    Originally posted by caa55
    Hello folks.

    Can any of the current computer programs really help as far as post game analysis other than for tactics?

    I have Fritz 7 that I run my games thru.
    It's 'comment's are cute but not really instructive. It's great for showing if a tactical shot was missed but as far as middle game planning or endgame advice it's useless.

    I tend to prefer cl ...[text shortened]... rategy ? And provide any meaningful training 'comments'?

    thanks for any advice.
    chuck
    Unfortunately, computer engines are really only useful for tactics. They're pretty much hopeless at strategy, planning and endgame play.

    Also they're far better at finding good moves in open positions than closed positions.

    If the pawns are blocked in the centre, both sides Kings are safe and there aren't any obvious tactics, engines will often flounder around,
    making all sorts of pointless moves, because they don't know what to do.

    I wouldn't bother asking an engine to give a verbal commentary.

    If they don't understand their own moves, they have even less chance understanding yours!
  7. 04 Sep '10 13:11
    Originally posted by caa55
    I thought I made it clear that this is for POST GAME ANALYSIS and a TRAINING AID (cough, cough).

    If I wanted to cheat I'd purchase several multi-core computers and all the latest programs or play on ICCF where computers are allowed.

    I'm 54 yrs with nothing to prove either to myself or anyone else - I'll never be a master but I think goal of a Class A pl ...[text shortened]... te I'm disappointed with the experience.

    Thank you and have a nice day.
    Chuck Allen
    Chuck, relax. It was a joke. In fact, the joke directed at myself (pretending to out myself for cheating).

    RHP is full of very strong players who regularly provide a wealth of knowledge and helpful insights.

    But we also have fun with each other and keep things light. You also have a nice day.

    Sean
  8. 04 Sep '10 13:15
    Originally posted by David Tebb
    Unfortunately, computer engines are really only useful for tactics. They're pretty much hopeless at strategy, planning and endgame play.

    Also they're far better at finding good moves in open positions than closed positions.

    If the pawns are blocked in the centre, both sides Kings are safe and there aren't any obvious tactics, engines will often fl ...[text shortened]...
    If they don't understand their own moves, they have even less chance understanding yours!
    I wouldn't think that would be true, at least for the strong programs.
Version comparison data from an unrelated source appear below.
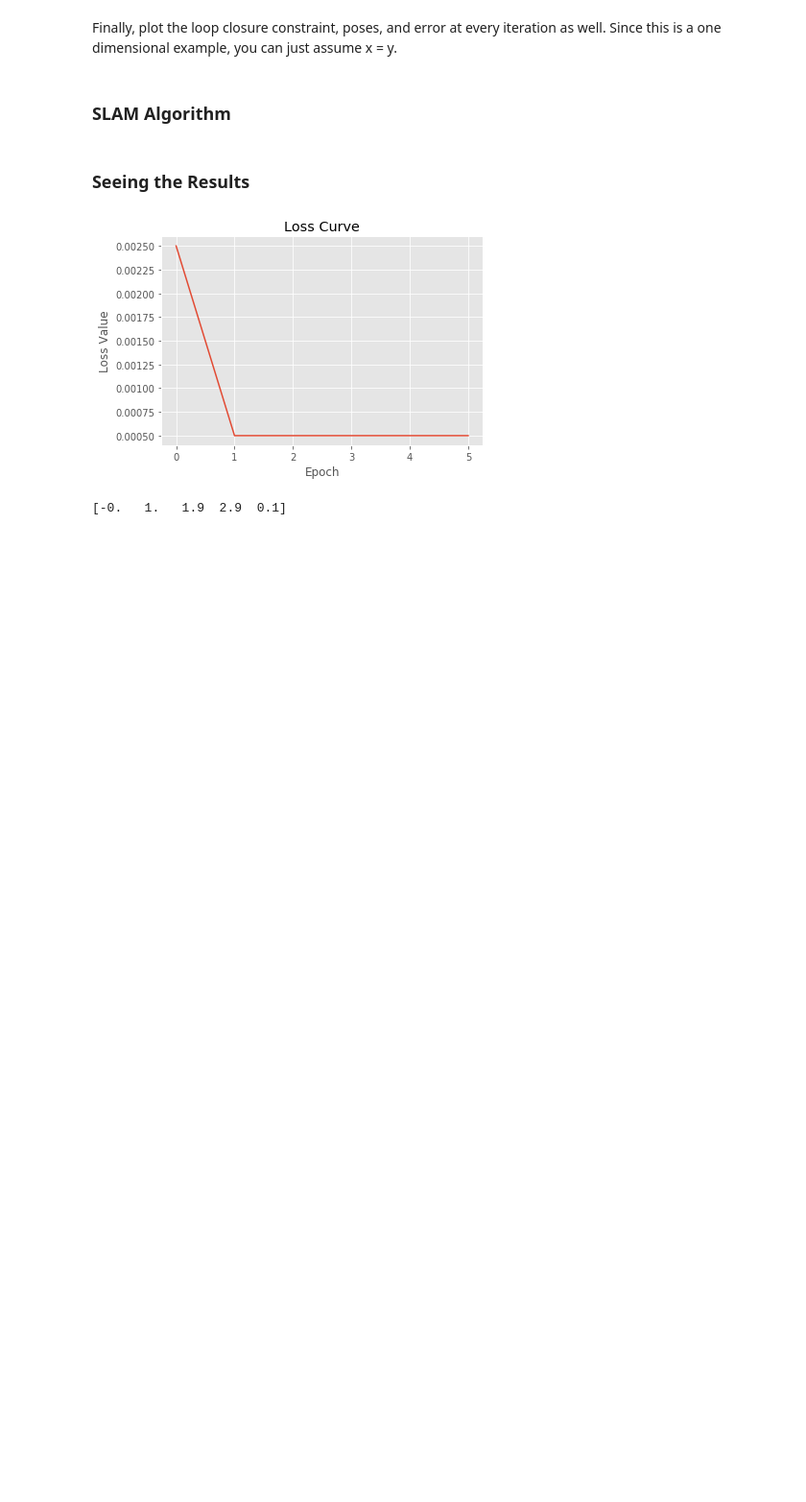
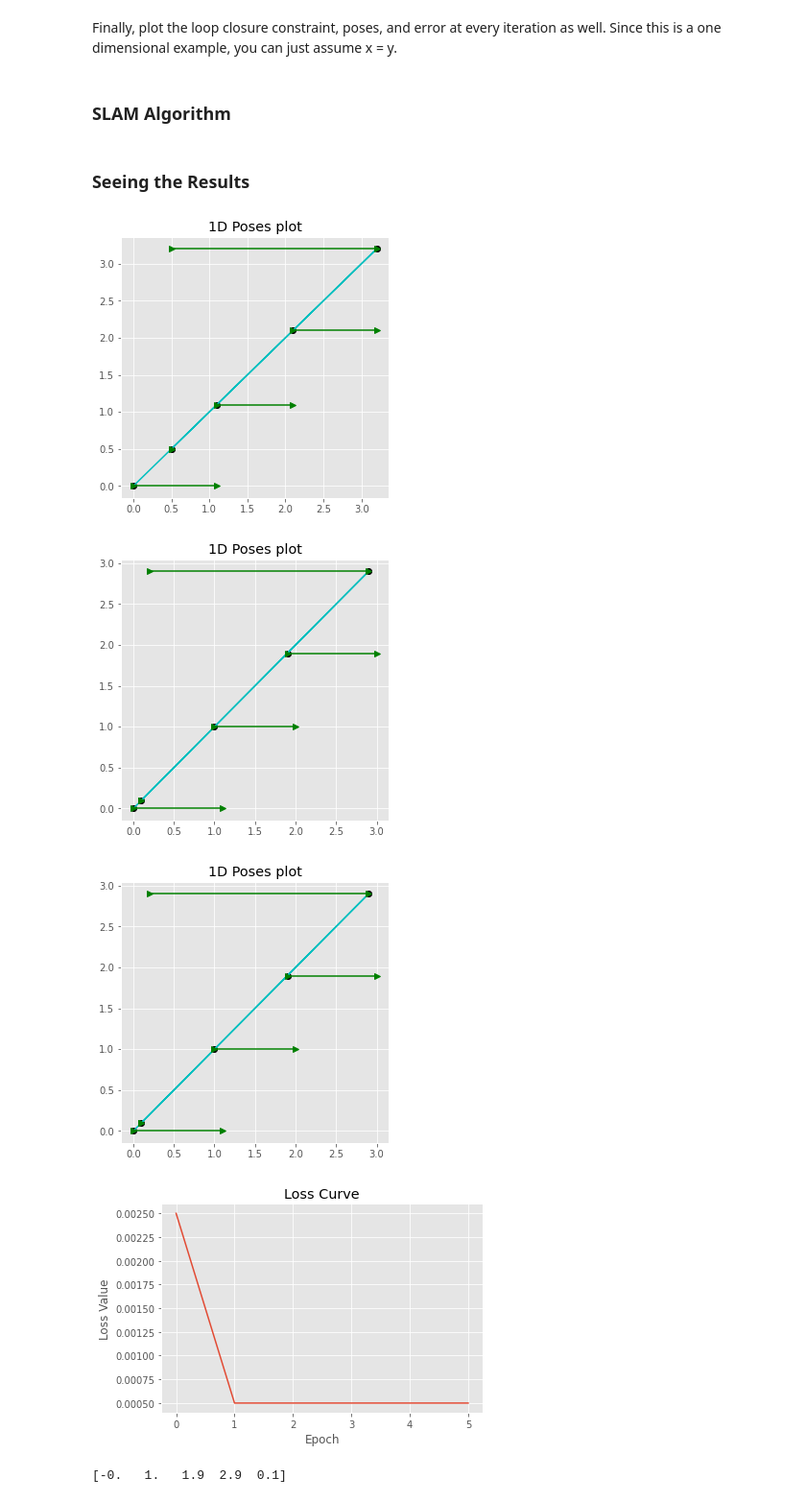
Before and after one commit to AnimeshSinha1309/robotics-assignments, a Jupyter notebook: project_1/questions/Question 1 - 1D SLAM.ipynb, the cells around one changed output. Shown at 96% size. Saved outputs shown, nothing was run; the diff lists cells and outputs as text; code cells hidden in the pictures; blank space fills up the shorter version.

```diff
--- a/project_1/questions/Question 1 - 1D SLAM.ipynb
+++ b/project_1/questions/Question 1 - 1D SLAM.ipynb
@@ -54,12 +54,13 @@ def loss_fn(positions: np.ndarray, odometry: np.ndarray) -> float:
 def train(odometry):
     weights = np.linalg.inv(sigma)
     pos_guess = np.array([np.sum(odometry[:i]) for i in range(len(odometry))])
-    history = {'loss': []}
+    history = {'loss': [], 'poses': []}
 
     with tqdm.trange(5) as iterator:
         loss = loss_fn(pos_guess, odometry)
         iterator.set_postfix(loss=loss)
         history['loss'].append(loss)
+        history['poses'].append(pos_guess)
 
         for epoch in iterator:
             J = np.array([
@@ -78,6 +79,7 @@ def train(odometry):
 
             loss = loss_fn(pos_guess, odometry)
             history['loss'].append(loss)
+            history['poses'].append(pos_guess)
             iterator.set_postfix(loss=loss)
 
         history['result'] = pos_guess
@@ -86,6 +88,23 @@ def train(odometry):
 ### Seeing the Results
 # %%
 history = train(odometry)
+# %%
+def draw(nodes, color='g', ax=None):
+    if ax is None:
+        _fig, ax = plt.subplots(1, 1, figsize=(5, 5))
+    ax.plot(nodes, nodes, 'ko')
+    ax.plot(nodes, nodes, 'c-')
+    for idx, x in enumerate(nodes):
+        ax.plot([x, x + odometry[idx]], [x, x], f'{color}->')
+    return ax
+
+for item in history['poses'][:3]:
+    ax = draw(item)
+    ax.set_title("1D Poses plot")
+# %% [output]
+[figure, added]
+[figure, added]
+[figure, added]
 # %%
 fix, ax = plt.subplots(1, 1)
 ax.plot(history['loss'])
```
Also changed, not shown: 22 other files.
I doubt computers would be beating the best chess players in the world using tactics alone, even with opening databases programmed in. And isn't endgame play almost all about tactics?
  9. 04 Sep '10 13:24
    Originally posted by caa55
    Hello folks.

    Can any of the current computer programs really help as far as post game analysis other than for tactics?

    I have Fritz 7 that I run my games thru.
    It's 'comment's are cute but not really instructive. It's great for showing if a tactical shot was missed but as far as middle game planning or endgame advice it's useless.

    I tend to prefer cl ...[text shortened]... rategy ? And provide any meaningful training 'comments'?

    thanks for any advice.
    chuck
    Unlikely,in my opinion.Your preferene of closed positions makes it even more unlikely.

    toet.
  10. 04 Sep '10 13:33
    Thanks guys. I really do appreciate the helpful comments. Sorry if I came across too abrupt. It would be nice to have a Master training partner for the price of a PC program (comments and all) but I guess that's wishful thinking. I didn't know how much improvement had been made to the current stable of chess playing programs. I don't know if I'll upgrade my Fritz 7 or not, it's pretty good at tactics.

    I've been out of the chess playing mode for quite a few years and am trying to get back up to speed. Although with my abilities that probably wont take too long 🙂

    Good chess.
    chuck
  11. 04 Sep '10 14:41
    Lots of free chess puzzle sites if you want to help develop your eye.

    Chesstempo and Emrald.net come to mind.